* [Exercise instructions]
The records below are to be restated word for word, with their images omitted.

──────────

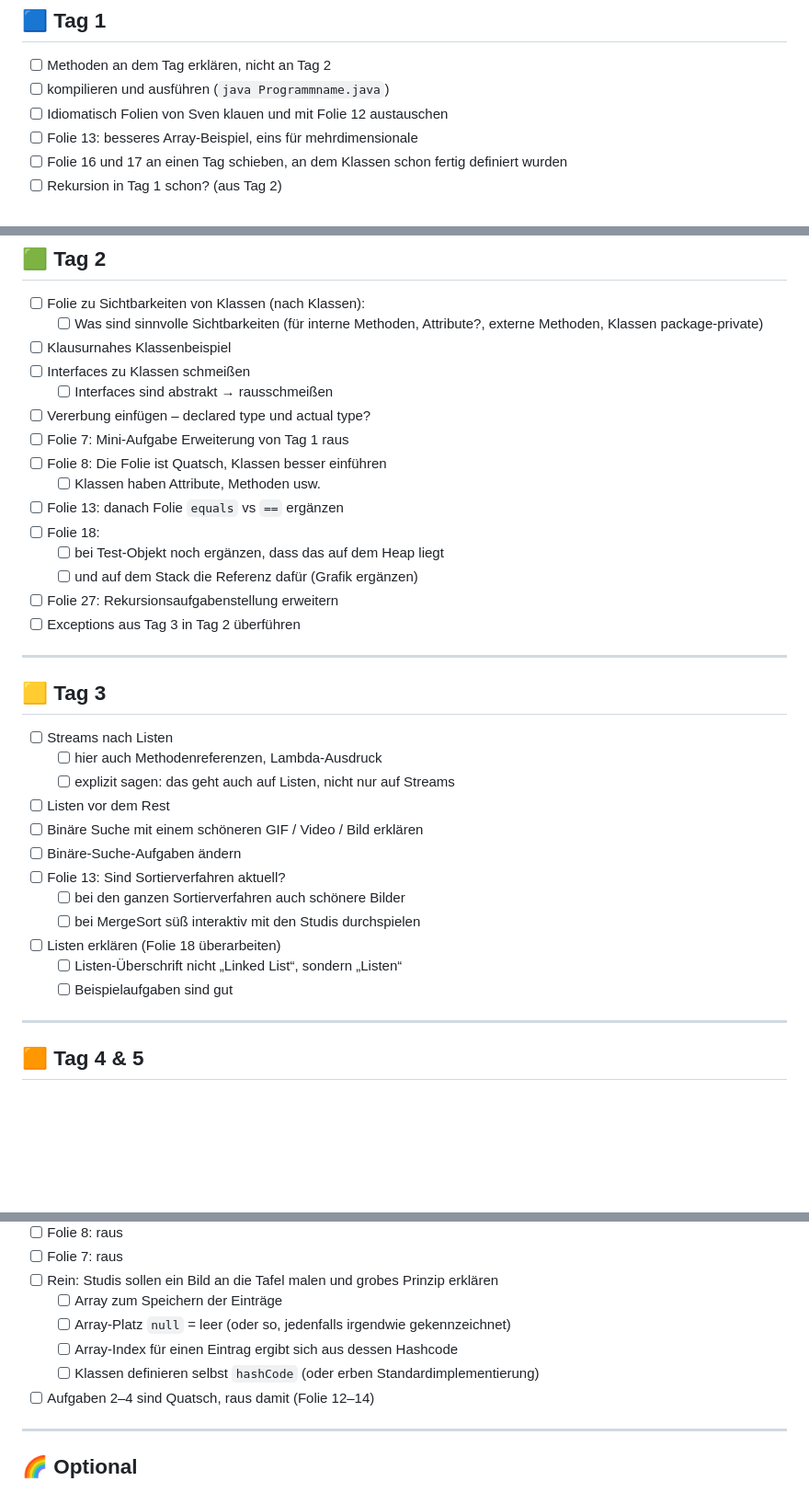
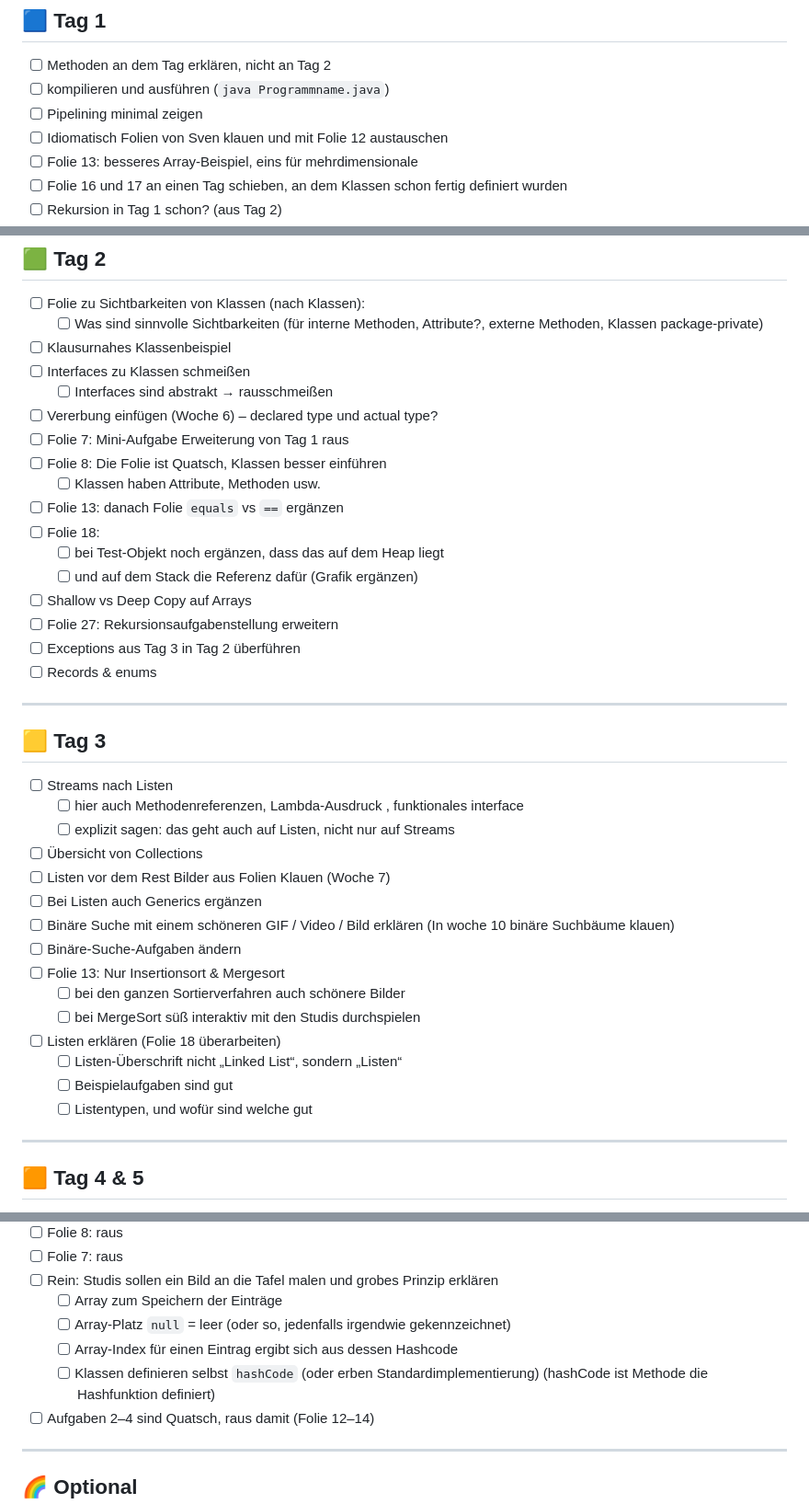
Before and after one commit to alexabrock/Programmierung-Nachklausurtutorium, a Markdown page: TODO.md, 3 parts joined by grey strips. Shown at 92% size. Drawn GitHub-style; blank space fills up the shorter version.

Commit message:
Update TODO list with new tasks and clarifications

```diff
--- a/TODO.md
+++ b/TODO.md
@@ -15,6 +15,7 @@
 ## 🟦 Tag 1
 - [ ] Methoden an dem Tag erklären, nicht an Tag 2
 - [ ] kompilieren und ausführen (`java Programmname.java`)
+- [ ] Pipelining minimal zeigen
 - [ ] Idiomatisch Folien von Sven klauen und mit Folie 12 austauschen
 - [ ] Folie 13: besseres Array-Beispiel, eins für mehrdimensionale
 - [ ] Folie 16 und 17 an einen Tag schieben, an dem Klassen schon fertig definiert wurden
@@ -34,7 +35,7 @@
 - [ ] Klausurnahes Klassenbeispiel
 - [ ] Interfaces zu Klassen schmeißen
   - [ ] Interfaces sind abstrakt → rausschmeißen
-- [ ] Vererbung einfügen – declared type und actual type?
+- [ ] Vererbung einfügen (Woche 6) – declared type und actual type?
 - [ ] Folie 7: Mini-Aufgabe Erweiterung von Tag 1 raus
 - [ ] Folie 8: Die Folie ist Quatsch, Klassen besser einführen
   - [ ] Klassen haben Attribute, Methoden usw.
@@ -42,24 +43,29 @@
 - [ ] Folie 18:
   - [ ] bei Test-Objekt noch ergänzen, dass das auf dem Heap liegt
   - [ ] und auf dem Stack die Referenz dafür (Grafik ergänzen)
+- [ ]  Shallow vs Deep Copy auf Arrays
 - [ ] Folie 27: Rekursionsaufgabenstellung erweitern
 - [ ] Exceptions aus Tag 3 in Tag 2 überführen
+- [ ] Records & enums
 
 ---
 
 ## 🟨 Tag 3
 - [ ] Streams nach Listen
-  - [ ] hier auch Methodenreferenzen, Lambda-Ausdruck
+  - [ ] hier auch Methodenreferenzen, Lambda-Ausdruck , funktionales interface
   - [ ] explizit sagen: das geht auch auf Listen, nicht nur auf Streams
-- [ ] Listen vor dem Rest
-- [ ] Binäre Suche mit einem schöneren GIF / Video / Bild erklären
+- [ ]  Übersicht von Collections
+- [ ] Listen vor dem Rest Bilder aus Folien Klauen (Woche 7)
+- [ ] Bei Listen auch Generics ergänzen
+- [ ] Binäre Suche mit einem schöneren GIF / Video / Bild erklären  (In woche 10 binäre Suchbäume klauen)
 - [ ] Binäre-Suche-Aufgaben ändern
-- [ ] Folie 13: Sind Sortierverfahren aktuell?
+- [ ] Folie 13: Nur Insertionsort & Mergesort
   - [ ] bei den ganzen Sortierverfahren auch schönere Bilder
   - [ ] bei MergeSort süß interaktiv mit den Studis durchspielen
 - [ ] Listen erklären (Folie 18 überarbeiten)
   - [ ] Listen-Überschrift nicht „Linked List“, sondern „Listen“
   - [ ] Beispielaufgaben sind gut
+  - [ ] Listentypen, und wofür sind welche gut
 
 ---
 
@@ -87,7 +93,7 @@
   - [ ] Array zum Speichern der Einträge
   - [ ] Array-Platz `null` = leer (oder so, jedenfalls irgendwie gekennzeichnet)
   - [ ] Array-Index für einen Eintrag ergibt sich aus dessen Hashcode
-  - [ ] Klassen definieren selbst `hashCode` (oder erben Standardimplementierung)
+  - [ ] Klassen definieren selbst `hashCode` (oder erben Standardimplementierung)  (hashCode ist Methode die Hashfunktion definiert)
 - [ ] Aufgaben 2–4 sind Quatsch, raus damit (Folie 12–14)
 
 ---
```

──────────

* [Exercise response]
Before and after one commit to alexabrock/Programmierung-Nachklausurtutorium, a Markdown page: TODO.md, 3 parts joined by grey strips. Shown at 92% size. Drawn GitHub-style; blank space fills up the shorter version.

Commit message:
Update TODO list with new tasks and clarifications

```diff
--- a/TODO.md
+++ b/TODO.md
@@ -15,6 +15,7 @@
 ## 🟦 Tag 1
 - [ ] Methoden an dem Tag erklären, nicht an Tag 2
 - [ ] kompilieren und ausführen (`java Programmname.java`)
+- [ ] Pipelining minimal zeigen
 - [ ] Idiomatisch Folien von Sven klauen und mit Folie 12 austauschen
 - [ ] Folie 13: besseres Array-Beispiel, eins für mehrdimensionale
 - [ ] Folie 16 und 17 an einen Tag schieben, an dem Klassen schon fertig definiert wurden
@@ -34,7 +35,7 @@
 - [ ] Klausurnahes Klassenbeispiel
 - [ ] Interfaces zu Klassen schmeißen
   - [ ] Interfaces sind abstrakt → rausschmeißen
-- [ ] Vererbung einfügen – declared type und actual type?
+- [ ] Vererbung einfügen (Woche 6) – declared type und actual type?
 - [ ] Folie 7: Mini-Aufgabe Erweiterung von Tag 1 raus
 - [ ] Folie 8: Die Folie ist Quatsch, Klassen besser einführen
   - [ ] Klassen haben Attribute, Methoden usw.
@@ -42,24 +43,29 @@
 - [ ] Folie 18:
   - [ ] bei Test-Objekt noch ergänzen, dass das auf dem Heap liegt
   - [ ] und auf dem Stack die Referenz dafür (Grafik ergänzen)
+- [ ]  Shallow vs Deep Copy auf Arrays
 - [ ] Folie 27: Rekursionsaufgabenstellung erweitern
 - [ ] Exceptions aus Tag 3 in Tag 2 überführen
+- [ ] Records & enums
 
 ---
 
 ## 🟨 Tag 3
 - [ ] Streams nach Listen
-  - [ ] hier auch Methodenreferenzen, Lambda-Ausdruck
+  - [ ] hier auch Methodenreferenzen, Lambda-Ausdruck , funktionales interface
   - [ ] explizit sagen: das geht auch auf Listen, nicht nur auf Streams
-- [ ] Listen vor dem Rest
-- [ ] Binäre Suche mit einem schöneren GIF / Video / Bild erklären
+- [ ]  Übersicht von Collections
+- [ ] Listen vor dem Rest Bilder aus Folien Klauen (Woche 7)
+- [ ] Bei Listen auch Generics ergänzen
+- [ ] Binäre Suche mit einem schöneren GIF / Video / Bild erklären  (In woche 10 binäre Suchbäume klauen)
 - [ ] Binäre-Suche-Aufgaben ändern
-- [ ] Folie 13: Sind Sortierverfahren aktuell?
+- [ ] Folie 13: Nur Insertionsort & Mergesort
   - [ ] bei den ganzen Sortierverfahren auch schönere Bilder
   - [ ] bei MergeSort süß interaktiv mit den Studis durchspielen
 - [ ] Listen erklären (Folie 18 überarbeiten)
   - [ ] Listen-Überschrift nicht „Linked List“, sondern „Listen“
   - [ ] Beispielaufgaben sind gut
+  - [ ] Listentypen, und wofür sind welche gut
 
 ---
 
@@ -87,7 +93,7 @@
   - [ ] Array zum Speichern der Einträge
   - [ ] Array-Platz `null` = leer (oder so, jedenfalls irgendwie gekennzeichnet)
   - [ ] Array-Index für einen Eintrag ergibt sich aus dessen Hashcode
-  - [ ] Klassen definieren selbst `hashCode` (oder erben Standardimplementierung)
+  - [ ] Klassen definieren selbst `hashCode` (oder erben Standardimplementierung)  (hashCode ist Methode die Hashfunktion definiert)
 - [ ] Aufgaben 2–4 sind Quatsch, raus damit (Folie 12–14)
 
 ---
```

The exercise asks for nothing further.